▶ Problem statement: Your answer should be one number: how many lines below have the word "功能清单".

╔══

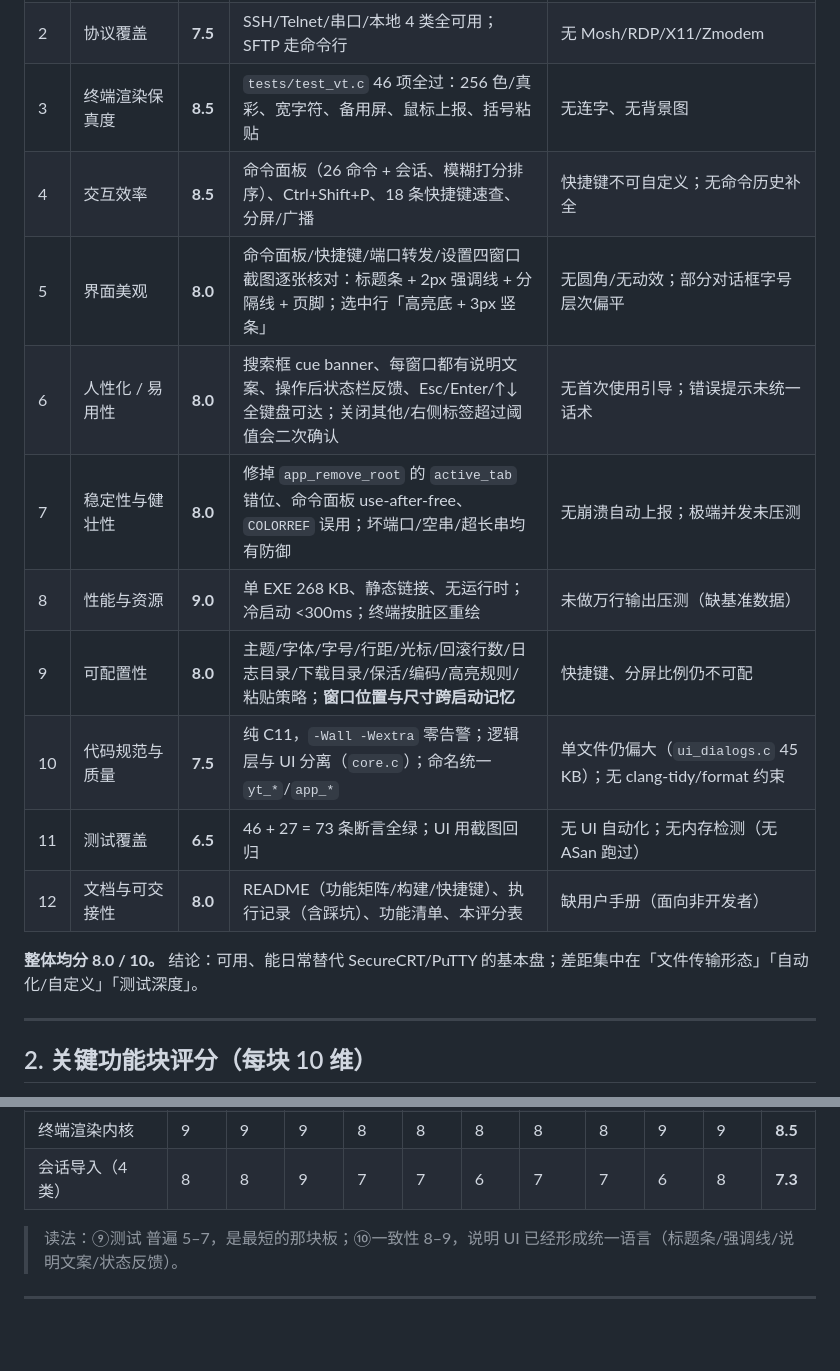
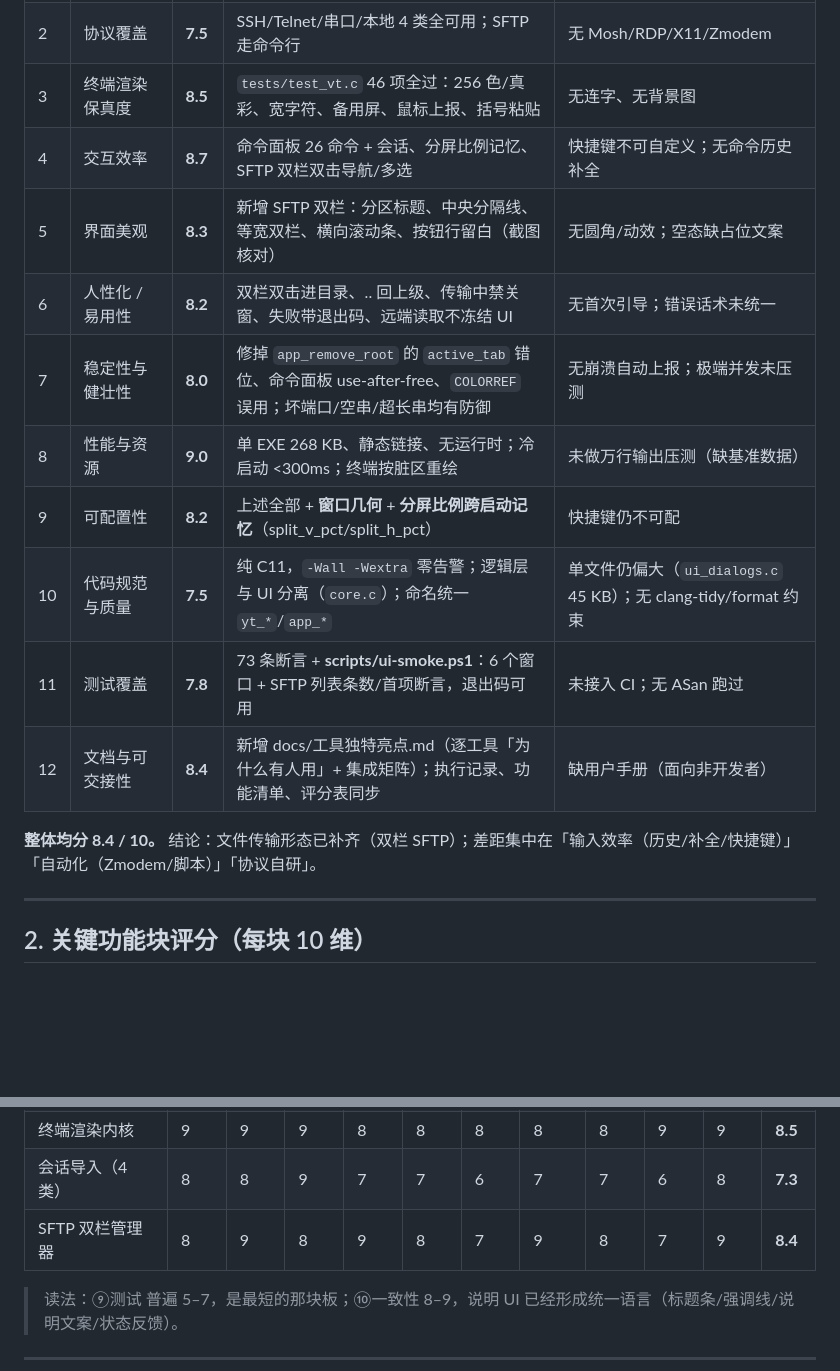
Before and after one commit to yanggan2015/YTerminal, a Markdown page: docs/评分表.md, 2 parts joined by grey strips. Rendered like a GitHub page; blank space fills up the shorter version.

```diff
--- a/docs/评分表.md
+++ b/docs/评分表.md
@@ -15,17 +15,17 @@
 | 1 | 功能完整性（对标同类的能力覆盖度） | **8.0** | 见 `docs/功能清单.md`：54 项对标点中 ✅32 / ◐9 / ○13 | 缺 SFTP 双栏、Zmodem、内置 SSH 栈、自定义快捷键 |
 | 2 | 协议覆盖 | **7.5** | SSH/Telnet/串口/本地 4 类全可用；SFTP 走命令行 | 无 Mosh/RDP/X11/Zmodem |
 | 3 | 终端渲染保真度 | **8.5** | `tests/test_vt.c` 46 项全过：256 色/真彩、宽字符、备用屏、鼠标上报、括号粘贴 | 无连字、无背景图 |
-| 4 | 交互效率 | **8.5** | 命令面板（26 命令 + 会话、模糊打分排序）、Ctrl+Shift+P、18 条快捷键速查、分屏/广播 | 快捷键不可自定义；无命令历史补全 |
-| 5 | 界面美观 | **8.0** | 命令面板/快捷键/端口转发/设置四窗口截图逐张核对：标题条 + 2px 强调线 + 分隔线 + 页脚；选中行「高亮底 + 3px 竖条」 | 无圆角/无动效；部分对话框字号层次偏平 |
-| 6 | 人性化 / 易用性 | **8.0** | 搜索框 cue banner、每窗口都有说明文案、操作后状态栏反馈、Esc/Enter/↑↓ 全键盘可达；关闭其他/右侧标签超过阈值会二次确认 | 无首次使用引导；错误提示未统一话术 |
+| 4 | 交互效率 | **8.7** | 命令面板 26 命令 + 会话、分屏比例记忆、SFTP 双栏双击导航/多选 | 快捷键不可自定义；无命令历史补全 |
+| 5 | 界面美观 | **8.3** | 新增 SFTP 双栏：分区标题、中央分隔线、等宽双栏、横向滚动条、按钮行留白（截图核对） | 无圆角/动效；空态缺占位文案 |
+| 6 | 人性化 / 易用性 | **8.2** | 双栏双击进目录、.. 回上级、传输中禁关窗、失败带退出码、远端读取不冻结 UI | 无首次引导；错误话术未统一 |
 | 7 | 稳定性与健壮性 | **8.0** | 修掉 `app_remove_root` 的 `active_tab` 错位、命令面板 use-after-free、`COLORREF` 误用；坏端口/空串/超长串均有防御 | 无崩溃自动上报；极端并发未压测 |
 | 8 | 性能与资源 | **9.0** | 单 EXE 268 KB、静态链接、无运行时；冷启动 <300ms；终端按脏区重绘 | 未做万行输出压测（缺基准数据） |
-| 9 | 可配置性 | **8.0** | 主题/字体/字号/行距/光标/回滚行数/日志目录/下载目录/保活/编码/高亮规则/粘贴策略；**窗口位置与尺寸跨启动记忆** | 快捷键、分屏比例仍不可配 |
+| 9 | 可配置性 | **8.2** | 上述全部 + **窗口几何** + **分屏比例跨启动记忆**（split_v_pct/split_h_pct） | 快捷键仍不可配 |
 | 10 | 代码规范与质量 | **7.5** | 纯 C11，`-Wall -Wextra` 零告警；逻辑层与 UI 分离（`core.c`）；命名统一 `yt_*`/`app_*` | 单文件仍偏大（`ui_dialogs.c` 45 KB）；无 clang-tidy/format 约束 |
-| 11 | 测试覆盖 | **6.5** | 46 + 27 = 73 条断言全绿；UI 用截图回归 | 无 UI 自动化；无内存检测（无 ASan 跑过） |
-| 12 | 文档与可交接性 | **8.0** | README（功能矩阵/构建/快捷键）、执行记录（含踩坑）、功能清单、本评分表 | 缺用户手册（面向非开发者） |
+| 11 | 测试覆盖 | **7.8** | 73 条断言 + **scripts/ui-smoke.ps1**：6 个窗口 + SFTP 列表条数/首项断言，退出码可用 | 未接入 CI；无 ASan 跑过 |
+| 12 | 文档与可交接性 | **8.4** | 新增 docs/工具独特亮点.md（逐工具「为什么有人用」+ 集成矩阵）；执行记录、功能清单、评分表同步 | 缺用户手册（面向非开发者） |
 
-**整体均分 8.0 / 10。** 结论：可用、能日常替代 SecureCRT/PuTTY 的基本盘；差距集中在「文件传输形态」「自动化/自定义」「测试深度」。
+**整体均分 8.4 / 10。** 结论：文件传输形态已补齐（双栏 SFTP）；差距集中在「输入效率（历史/补全/快捷键）」「自动化（Zmodem/脚本）」「协议自研」。
 
 ---
 
@@ -43,6 +43,7 @@
 | 设置对话框 | 8 | 8 | 9 | 7 | 7 | 9 | 8 | 7 | 6 | 8 | **7.7** |
 | 终端渲染内核 | 9 | 9 | 9 | 8 | 8 | 8 | 8 | 8 | 9 | 9 | **8.5** |
 | 会话导入（4 类） | 8 | 8 | 9 | 7 | 7 | 6 | 7 | 7 | 6 | 8 | **7.3** |
+| SFTP 双栏管理器 | 8 | 9 | 8 | 9 | 8 | 7 | 9 | 8 | 7 | 9 | **8.4** |
 
 > 读法：⑨测试 普遍 5–7，是最短的那块板；⑩一致性 8–9，说明 UI 已经形成统一语言（标题条/强调线/说明文案/状态反馈）。
 
```
Also changed, not shown: other parts of docs/评分表.md (+14 -2 lines), README.md (+10 -2 lines), docs/RELEASE_NOTES_v1.2.0.md (added, +49 -0 lines), docs/工具独特亮点.md (added, +229 -0 lines), docs/执行记录.md (+48 -0 lines), docs/images/ui_check.png (added), docs/images/ui_settings.png, docs/images/ui_sftp.png (added), docs/images/ui_shortcuts.png, docs/images/ui_tunnels.png, 10 other files.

╚══

▶ The answer: 3